Ready to move forward. And I feel like we probably will be able to later today when (hopefully) the coordinators are made available to the media. Had that happened Saturday night in Columbia I think there still would have been some gnashing of teeth, but at least we would've heard from the two guys that were making the decisions and designed the gameplan.

Sure, the truth is we're not likely to hear much of anything that will stop the message boreds and the twitter from bleeding a death of rage and self-destruction. But leadership should have a face in both good times and bad. I'm fairly certain we'll hear from Bobo. Coach Pruitt evidently decides when he is and when he isn't available for the media. If he chooses not to sit in front of the cameras on Tuesday after two of his players answered questions Saturday night, that's a much bigger issue for me than why his gameplan didn't work in Columbia.

A tweak versus major alterations

When it comes to sussing out the flaw in the offensive coaching mindset Saturday, Emerson nails it.
And in the game’s biggest spots, Georgia’s coaching staff didn’t give the ball to Gurley. You do have to credit South Carolina’s defense, which successfully keyed on Gurley, especially as the game went on. And you understand Mark Richt and Mike Bobo’s desire for balance and keeping the defense honest.
But sometimes that goes out the window when you have a talent like Gurley, and sometimes you can out-smart yourself. Richt, in his postgame press conference, made clear he regretted the play call on first-and-goal from the 4. Bobo probably does too, although we'll have to wait until the next time he speaks to the media to find out, as he and Pruitt again weren't available after the game.
Bobo tried to outsmart himself at times, despite calling a great game in my opinion. And Richt failed to step in and overrule when necessary. But that's a tweak. That's a minor adjustment in the mindset that's between the headsets.

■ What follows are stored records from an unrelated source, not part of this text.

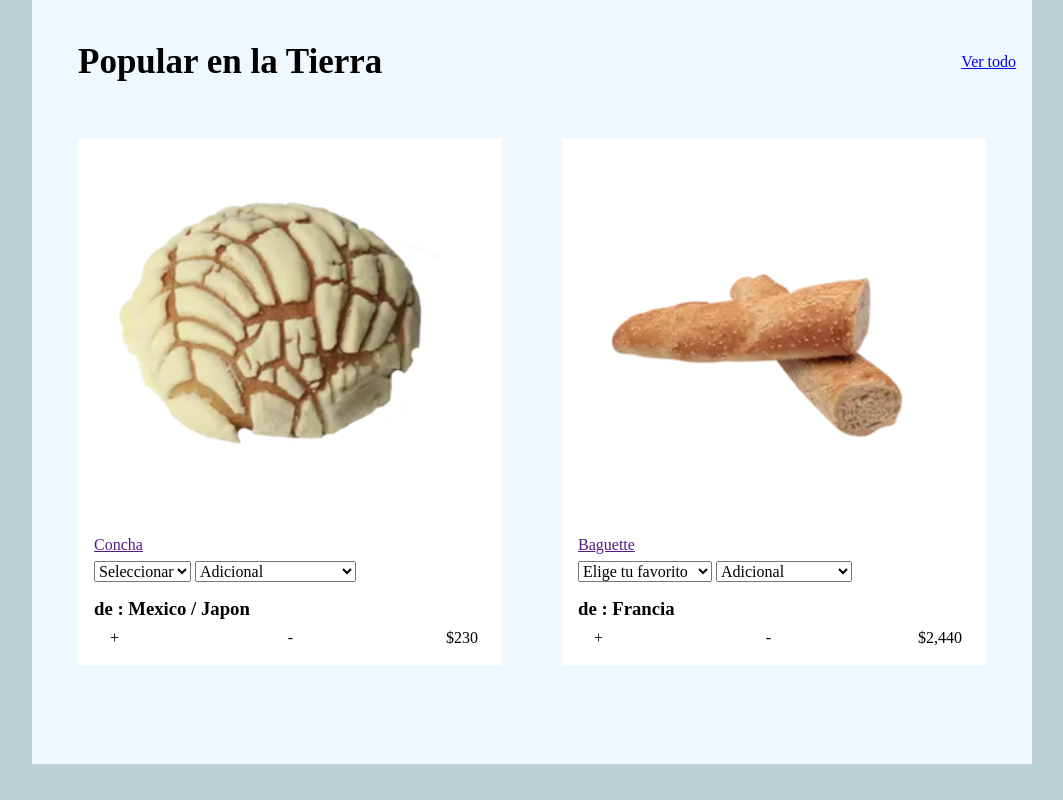
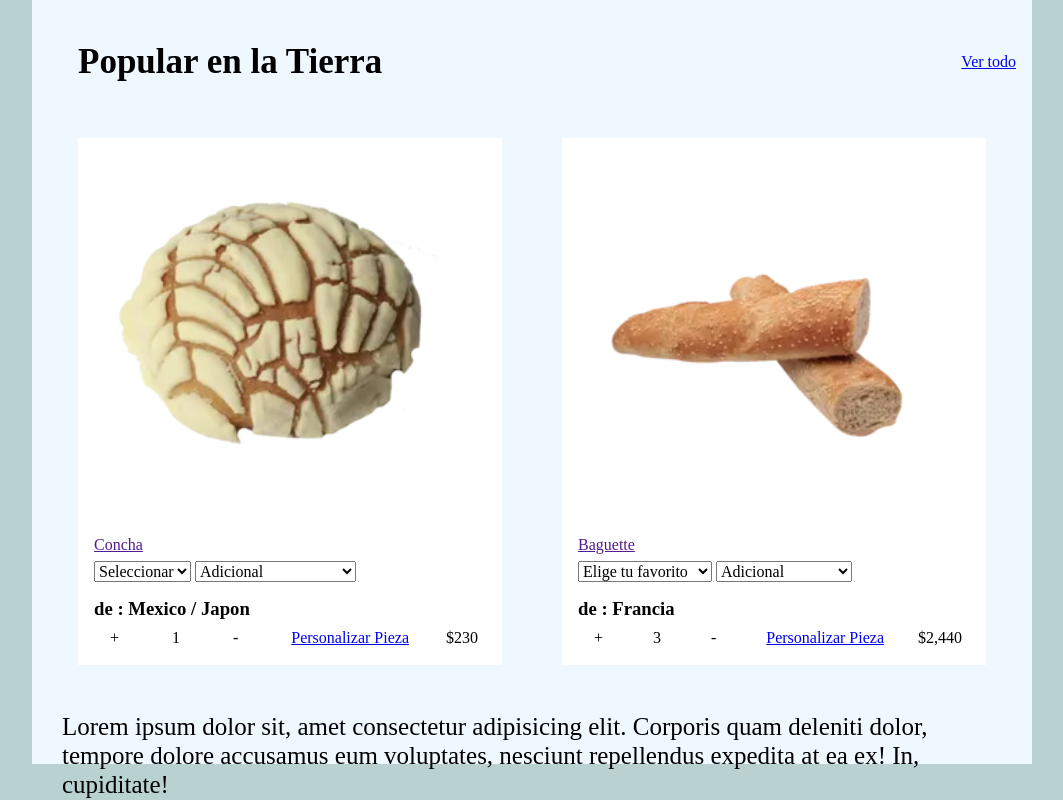
Before and after one commit to CristhianRos/html_bakery, a plain HTML site: page index.html in a window 1280 px wide. Shown: the part 736-1536 px from the top of the page, without its empty margins (108-1171 px from the left). Before the commit the page ends 1500 px from the top, so only its background shows below. Drawn offline with Linux system fonts and the light colour scheme.

Commit message:
icon update

```diff
--- a/index.html
+++ b/index.html
@@ -5,7 +5,7 @@
     <meta charset="UTF-8">
     <meta http-equiv="X-UA-Compatible" content="IE=edge">
     <meta name="viewport" content="width=device-width, initial-scale=1.0">
-    <title>Pasteleria</title>
+    <title>Media Luna</title>
     <link rel="stylesheet" href="css/style.css">
 
 </head>
@@ -14,10 +14,10 @@
     <header id="inicio">
         <nav class="header header__container">
             <div class="logo__header">
-                <img src="#" alt="Rosales">
+                <img src="img/Naranja-y-Blanco-Cupcake-Hípster-Logo.svg" alt="Rosales">
             </div>
             <div class="header__links">
-                <li><a href="#">Postres</a></li>
+                <li><a href="#">Panes</a></li>
                 <li><a href="#">Accesorios </a></li>
                 <li><a href="#">Acerca de</a></li>
                 <li><a href="#">Contacto</a></li>
@@ -72,7 +72,9 @@
                 </h3>
                 <div class="item-controls">
                     <div class="item-add-btn">+</div>
+                    <div>1</div>
                     <div class="item-add-btn">-</div>
+                    <a href="#">Personalizar Pieza</a>
                     <p class="item-price">
                         <spam class="real-price">$230</spam>
 
@@ -104,7 +106,9 @@
                 </h3>
                 <div class="item-controls">
                     <div class="item-add-btn">+</div>
+                    <div>3</div>
                     <div class="item-add-btn">-</div>
+                    <a href="#">Personalizar Pieza</a>
                     <p class="item-price">
                         <spam class="real-price">$2,440</spam>
                     </p>
@@ -114,7 +118,12 @@
         </div>
 
     </section>
-
+    <section>
+        <article>Lorem ipsum dolor sit, amet consectetur adipisicing elit. Corporis quam
+            deleniti dolor, tempore dolore accusamus eum voluptates, nesciunt repellendus
+            expedita at ea ex! In, cupiditate!
+        </article>
+    </section>
     <footer></footer>
 
 </body>
```
Also changed, not shown: img/Naranja-y-Blanco-Cupcake-Hípster-Logo.svg (added).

What Pruitt has weighing in his mind is more complex.
Georgia’s secondary looked like last year, players not close to open receivers, poor tackling, and just deficient in talent.
Jeremy Pruitt was out-schemed by Steve Spurrier and his son, who harkened back to their 2010 win over Alabama (when Pruitt was secondary coach) and predicted in gameplanning that they could exploit the middle of the field. They did, as Georgia’s safeties and linebackers pinched the outside, and South Carolina quarterback Dylan Thompson (with no pass rush coming at him) had time to find receivers in the flat.
Troy should be an opportunity to play some people and build some confidence. Tennessee's offensive line is young. South Carolina's offensive line played a great game, much better than I anticipated. And now it's painfully obvious that this defense will live and die by its pass rush.